(ENTRIES SHOWN)
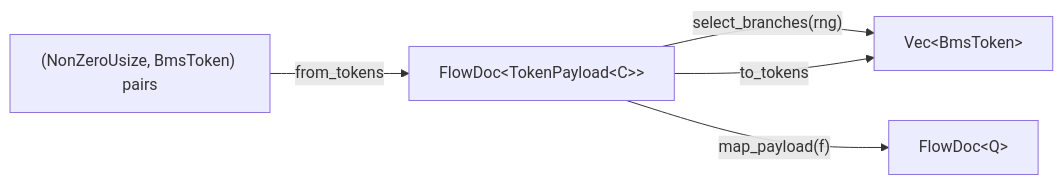
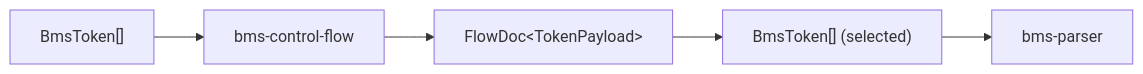
The diagram in bms/control-flow/AGENTS.md (brightmeows/bmsrs), drawn with Mermaid before and after one commit. The commit also changed other lines of this file and 10 other files, not shown here.

````diff
--- a/bms/control-flow/AGENTS.md
+++ b/bms/control-flow/AGENTS.md
@@ -13,12 +10,7 @@
 ```mermaid
 flowchart LR
-    Tokens["(NonZeroUsize, BmsToken) pairs"]
-    Tree["FlowDoc&lt;TokenPayload&lt;C&gt;&gt;"]
-    Flat["Vec&lt;BmsToken&gt;"]
-    Other["FlowDoc&lt;Q&gt;"]
-
-    Tokens -- from_tokens --> Tree
-    Tree -- select_branches(rng) --> Flat
-    Tree -- to_tokens --> Flat
-    Tree -- map_payload(f) --> Other
+    Tok["BmsToken[]"] --> CF[bms-control-flow]
+    CF --> FlowDoc["FlowDoc&lt;TokenPayload&gt;"]
+    FlowDoc --> Flat["BmsToken[] (selected)"]
+    Flat --> Par[bms-parser]
 ```
````
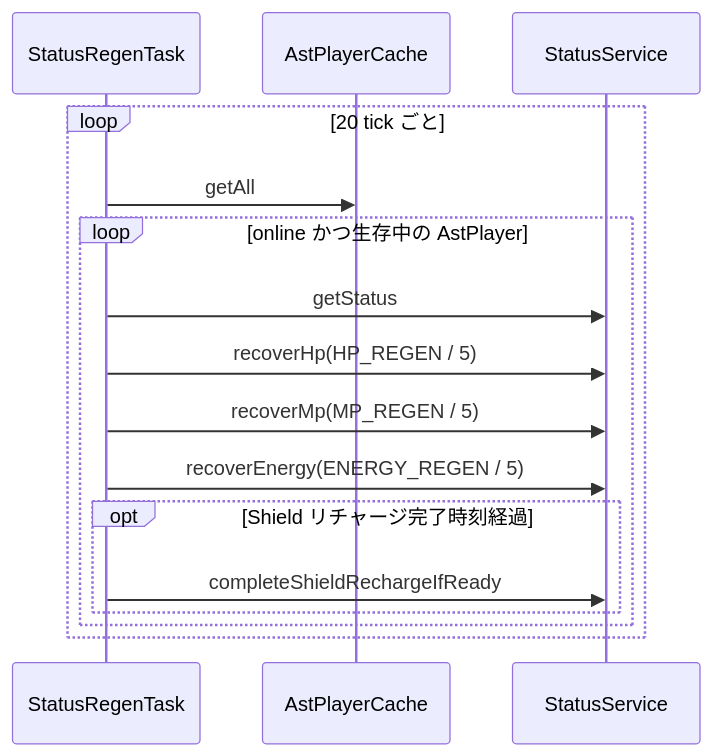
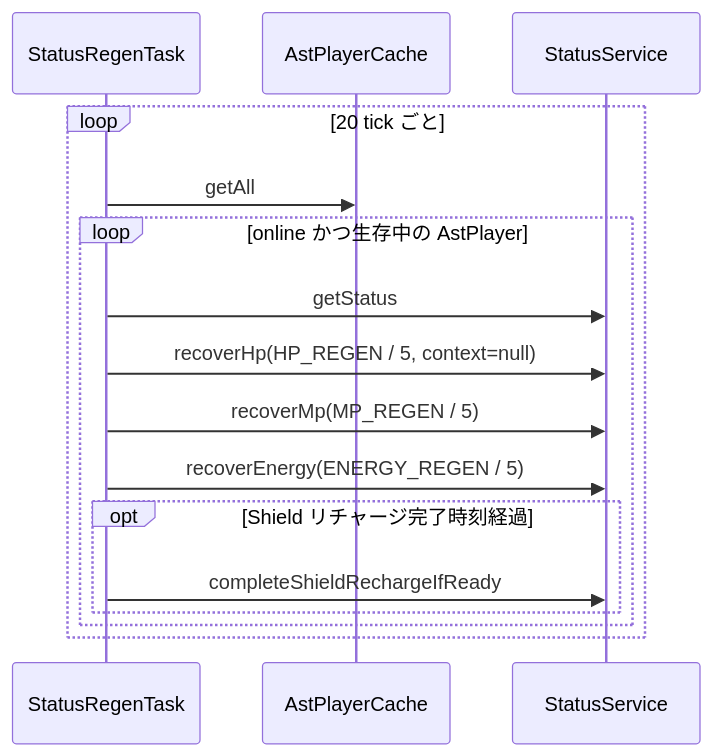
The third of 5 diagrams in 00_docs/10_Plugin設計書/feature/07-status/07_4-統合フロー.md (maaasu/AstralRecord-Workspace), drawn with Mermaid before and after one commit. The commit also changed other lines of this file and 29 other files, not shown here.

````diff
--- a/00_docs/10_Plugin設計書/feature/07-status/07_4-統合フロー.md
+++ b/00_docs/10_Plugin設計書/feature/07-status/07_4-統合フロー.md
@@ -68,19 +68,19 @@
 ```mermaid
 sequenceDiagram
     participant T as StatusRegenTask
     participant C as AstPlayerCache
     participant S as StatusService
 
     loop 20 tick ごと
         T->>C: getAll
         loop online かつ生存中の AstPlayer
             T->>S: getStatus
-            T->>S: recoverHp(HP_REGEN / 5)
+            T->>S: recoverHp(HP_REGEN / 5, context=null)
             T->>S: recoverMp(MP_REGEN / 5)
             T->>S: recoverEnergy(ENERGY_REGEN / 5)
             opt Shield リチャージ完了時刻経過
                 T->>S: completeShieldRechargeIfReady
             end
         end
     end
 ```
````
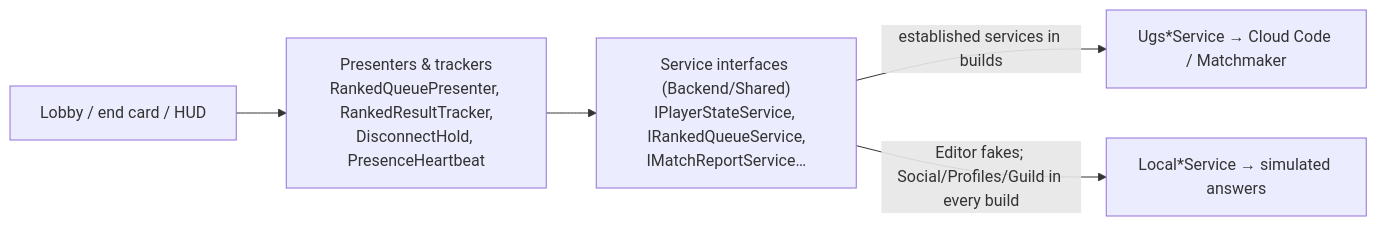
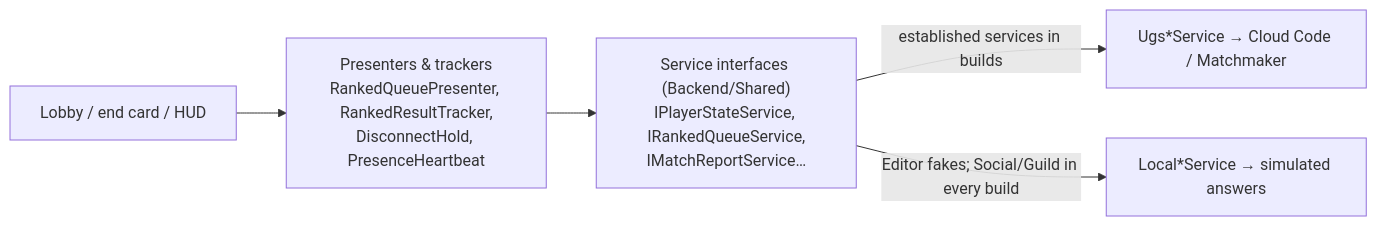
One commit to owen-donohoe/NodeGame changed the diagram in notes/1 Systems/Backend client.md. Above: the diagram before and after it, drawn with Mermaid. The commit also changed other lines of this file and 33 other files, not shown here.

````diff
--- a/notes/1 Systems/Backend client.md
+++ b/notes/1 Systems/Backend client.md
@@ -38,7 +38,7 @@
 ```mermaid
 flowchart LR
     UI[Lobby / end card / HUD] --> P["Presenters & trackers<br/>RankedQueuePresenter, RankedResultTracker,<br/>DisconnectHold, PresenceHeartbeat"]
     P --> S["Service interfaces (Backend/Shared)<br/>IPlayerStateService, IRankedQueueService,<br/>IMatchReportService…"]
     S -->|established services in builds| U["Ugs*Service → Cloud Code / Matchmaker"]
-    S -->|Editor fakes; Social/Profiles/Guild in every build| L["Local*Service → simulated answers"]
+    S -->|Editor fakes; Social/Guild in every build| L["Local*Service → simulated answers"]
 ```
````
(End ENTRIES SHOWN)
**EXERCISE INSTRUCTIONS**: Each line of the records that holds the word "AGENTS" should be copied out.

**SOLUTION**:
The diagram in bms/control-flow/AGENTS.md (brightmeows/bmsrs), drawn with Mermaid before and after one commit. The commit also changed other lines of this file and 10 other files, not shown here.
--- a/bms/control-flow/AGENTS.md
+++ b/bms/control-flow/AGENTS.md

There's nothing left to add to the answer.